Binge Eating Disorder

Binge Eating Disorder (BED)

Binge Eating Disorder (BED) is characterized by recurrent binge eating without the regular use of compensatory measures to counter the binge eating while feeling out of control, ashamed or disgusted over the behavior.

 Compulsive Overeating is a newly recognized condition that probably affects millions of Americans. People with compulsive Overeating frequently eat large amounts of food while feeling a loss of control over their eating. This disorder is different from binge-purge syndrome (bulimia nervosa) because people with binge eating disorder usually do not purge afterward by vomiting or using laxatives. Individuals who compulsively overeat often use food as an addictive substance.  

As others may turn to alcohol, drugs, or gambling to alleviate stress, compulsive overeaters turn to food.  Food has many associations with comfort and self-nurturing.
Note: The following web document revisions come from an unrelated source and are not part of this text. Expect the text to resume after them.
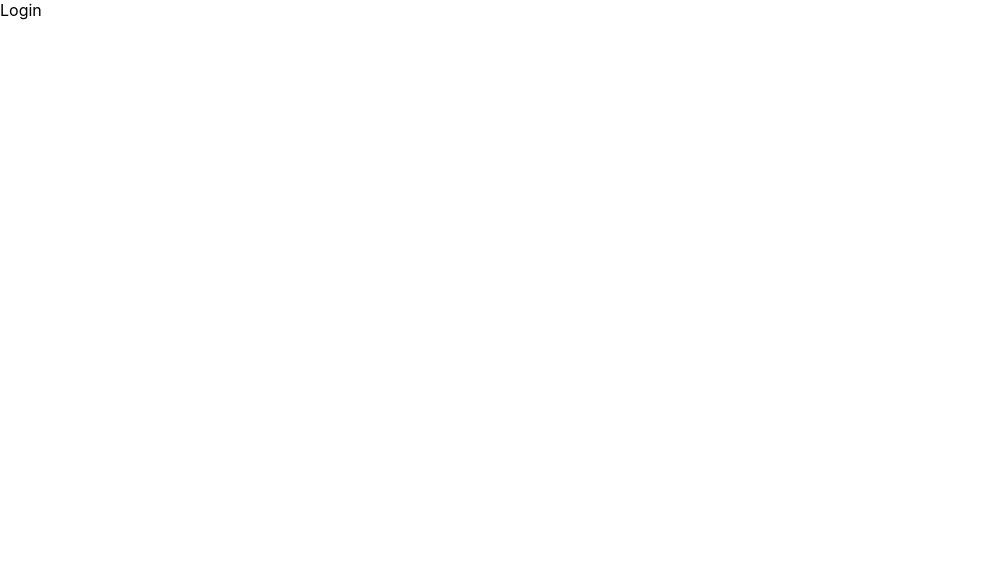
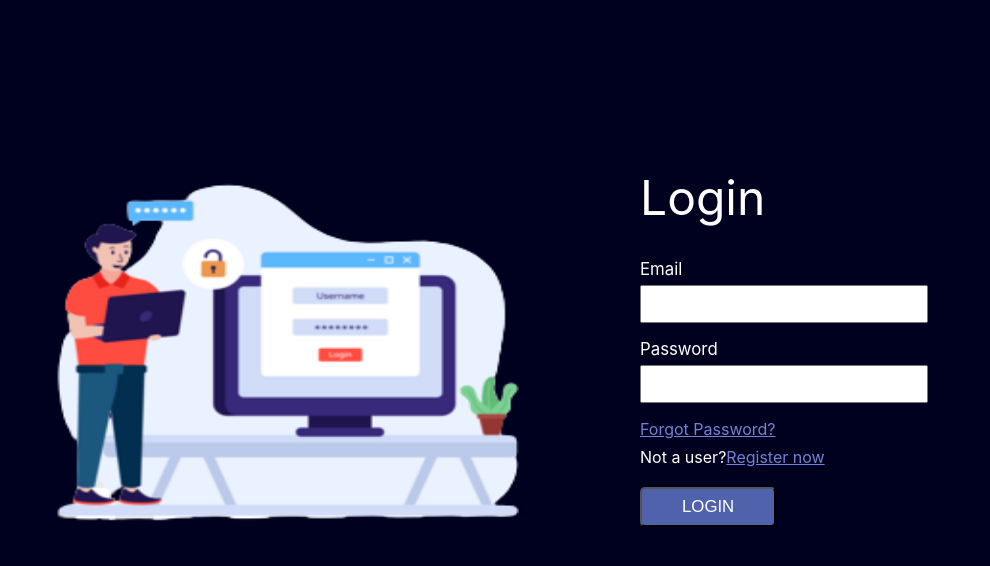
Before and after one commit to adityab-dev/meka-voting-concept, a React (Create React App) app: page /login in a window 1280 px wide. Shown: the top 566 px of the page, without its empty margins (0-990 px from the left). Built offline with nearby package versions, Linux system fonts and the light colour scheme.

Commit message:
styled Login

```diff
--- /dev/null
+++ b/src/Pages/Login/Login.css
@@ -0,0 +1,71 @@
+.login-container {
+  background: rgb(0, 0, 31);
+
+  height: 100vh;
+  width: 100vw;
+
+  display: flex;
+}
+
+.login-img {
+  height: 60%;
+  width: 45%;
+}
+
+.login-margin-top {
+  margin-top: 8.5rem;
+}
+
+.login-heading {
+  font-weight: normal;
+  color: white;
+  font-size: 3rem;
+}
+
+.login-form-labels {
+  color: white;
+  font-size: 1.05rem;
+
+  margin-bottom: 0.35rem;
+}
+
+.login-form-forget {
+  color: white;
+
+  margin-top: 0.5rem;
+  margin-bottom: 1.25rem;
+}
+
+.login-form-links {
+  color: rgb(116, 130, 211);
+}
+
+.login-form-container {
+  margin-left: 4rem;
+}
+
+.login-form-label-input {
+  display: flex;
+  flex-direction: column;
+}
+
+/* TODO => inputs has styles in registration as well */
+.login-form-inputs {
+  height: 2rem;
+  width: 17.5rem;
+
+  margin-bottom: 1rem;
+}
+
+.login-for-btn {
+  height: max-content;
+
+  padding: 0.5rem 2.5rem;
+
+  color: white;
+  font-size: 1.05rem;
+
+  background: rgb(81, 98, 173);
+
+  border-radius: 5px;
+}
--- a/src/Pages/Login/Login.tsx
+++ b/src/Pages/Login/Login.tsx
@@ -1,3 +1,58 @@
+import login from "../../Assets/login-img.png";
+
+import { loginNamesArray } from "../../constants/reg-input";
+
+import "./Login.css";
+
 export default function LoginPage() {
-  return <div>Login</div>;
+  return (
+    <div className="login-container">
+      <img
+        className="login-img login-margin-top"
+        src={login}
+        alt="Please Login"
+      />
+
+      <div className="login-form-container login-margin-top">
+        <h1 className="login-heading">Login</h1>
+        <form>
+          {loginNamesArray.map((name) => {
+            return (
+              <div className="login-form-label-input">
+                <label
+                  className="login-form-labels"
+                  htmlFor={name}
+                >
+                  {name}
+                </label>
+                <input
+                  className="login-form-inputs"
+                  type="text"
+                  id={name}
+                  required
+                />
+              </div>
+            );
+          })}
+
+          <a
+            className="login-form-links"
+            href="/login"
+          >
+            Forgot Password?
+          </a>
+          <p className="login-form-forget">
+            Not a user?
+            <a
+              className="login-form-links"
+              href="/register"
+            >
+              Register now
+            </a>
+          </p>
+          <button className="login-for-btn" type="submit">LOGIN</button>
+        </form>
+      </div>
+    </div>
+  );
 }
--- a/src/constants/reg-input.ts
+++ b/src/constants/reg-input.ts
@@ -28,3 +28,5 @@ export const inputNamesArray = [
   RE_PASSWORD,
   ADHAR_NUM,
 ];
+
+export const loginNamesArray = [EMAIL, PASSWORD];
```
Also changed, not shown: src/Assets/login-img.png (added), src/Pages/Registration/Registration.css (line endings or trailing spaces).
Unfortunately, anything that feels good can be abused.  Compulsive overeaters may feel empty inside, and turn to food to help them feel full.  Compulsive overeating is commonly referred to as binge eating.

Facts vs. Myths

Compulsive overeating is not as serious a problem as anorexia or bulimia.  (IN fact, most obese people are jolly).

Those who are compulsive overeaters have an equally difficult struggle with their life and suffer from numerous physical problems and emotional strain.  Heart disease, high blood pressure, diabetes and depression are only a few of the potential consequences of compulsive overeating.

Only females have eating disorders.

Although the majority of people with an eating disorder are female, the numbers of males are increasing significantly.

Useful Links to other sites about Eating Disorders:

The Center for Eating Disorders

Eating Disorders Awareness and Prevention, Inc

Eating Disorder Shared Awareness’s Eating Disorder Page

Mirror Mirror Eating Disorder Shared Awareness

Eating Disorders/Disordered Culture


•  Frequent episodes of eating large quantities of food in short periods of time.

•  Eating when not hungry and eating in secret.

•  Binge eating (Consuming large amounts of food in a short period of time- specifically, person binges at least twice a week for at least three months.).

•  Feeling out of control when binge eating.

•  Preoccupation with body size.